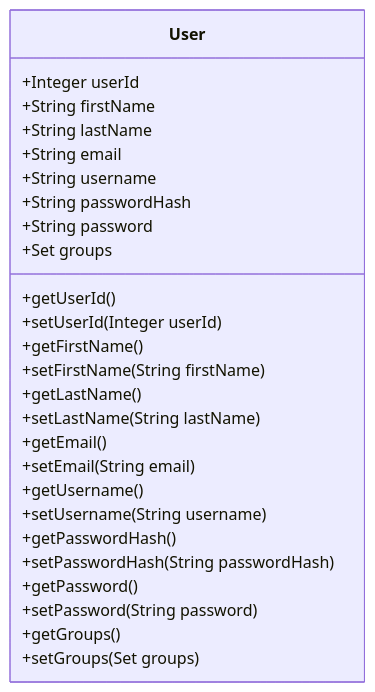
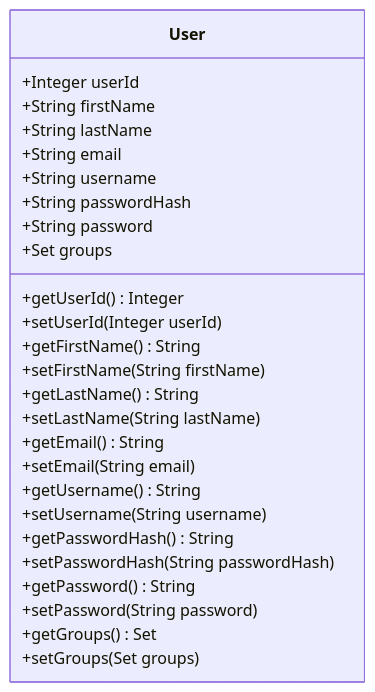
One commit to UniOfGreenwich/elee1149-coursework--team-chlk changed the first of 4 diagrams in class_diagrams/user_classes.md. Above: the diagram before and after it, drawn with Mermaid. The commit also changed other lines of this file, not shown here.

Commit message:
adding user classes diagrams

````diff
--- a/class_diagrams/user_classes.md
+++ b/class_diagrams/user_classes.md
@@ -2,27 +2,29 @@
 ```mermaid
 classDiagram
-User: +Integer userId
-User: +String firstName
-User: +String lastName
-User: +String email
-User: +String username
-User: +String passwordHash
-User: +String password
-User: +Set<Group> groups
-User: +getUserId()
-User: +setUserId(Integer userId)
-User: +getFirstName()
-User: +setFirstName(String firstName)
-User: +getLastName()
-User: +setLastName(String lastName)
-User: +getEmail()
-User: +setEmail(String email)
-User: +getUsername()
-User: +setUsername(String username)
-User: +getPasswordHash()
-User: +setPasswordHash(String passwordHash)
-User: +getPassword()
-User: +setPassword(String password)
-User: +getGroups()
-User: +setGroups(Set<Group> groups)
+class User {
+    +Integer userId
+    +String firstName
+    +String lastName
+    +String email
+    +String username
+    +String passwordHash
+    +String password
+    +Set<Group> groups
+    +getUserId() Integer
+    +setUserId(Integer userId)
+    +getFirstName() String
+    +setFirstName(String firstName)
+    +getLastName() String
+    +setLastName(String lastName)
+    +getEmail() String
+    +setEmail(String email)
+    +getUsername() String
+    +setUsername(String username)
+    +getPasswordHash() String
+    +setPasswordHash(String passwordHash)
+    +getPassword() String
+    +setPassword(String password)
+    +getGroups() Set<Group>
+    +setGroups(Set<Group> groups)
+}
 ```
````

→ Task objective
Whenever the word "Integer" appears in a line above, copy that line.

→ Written reply
-User: +Integer userId
-User: +setUserId(Integer userId)
+    +Integer userId
+    +getUserId() Integer
+    +setUserId(Integer userId)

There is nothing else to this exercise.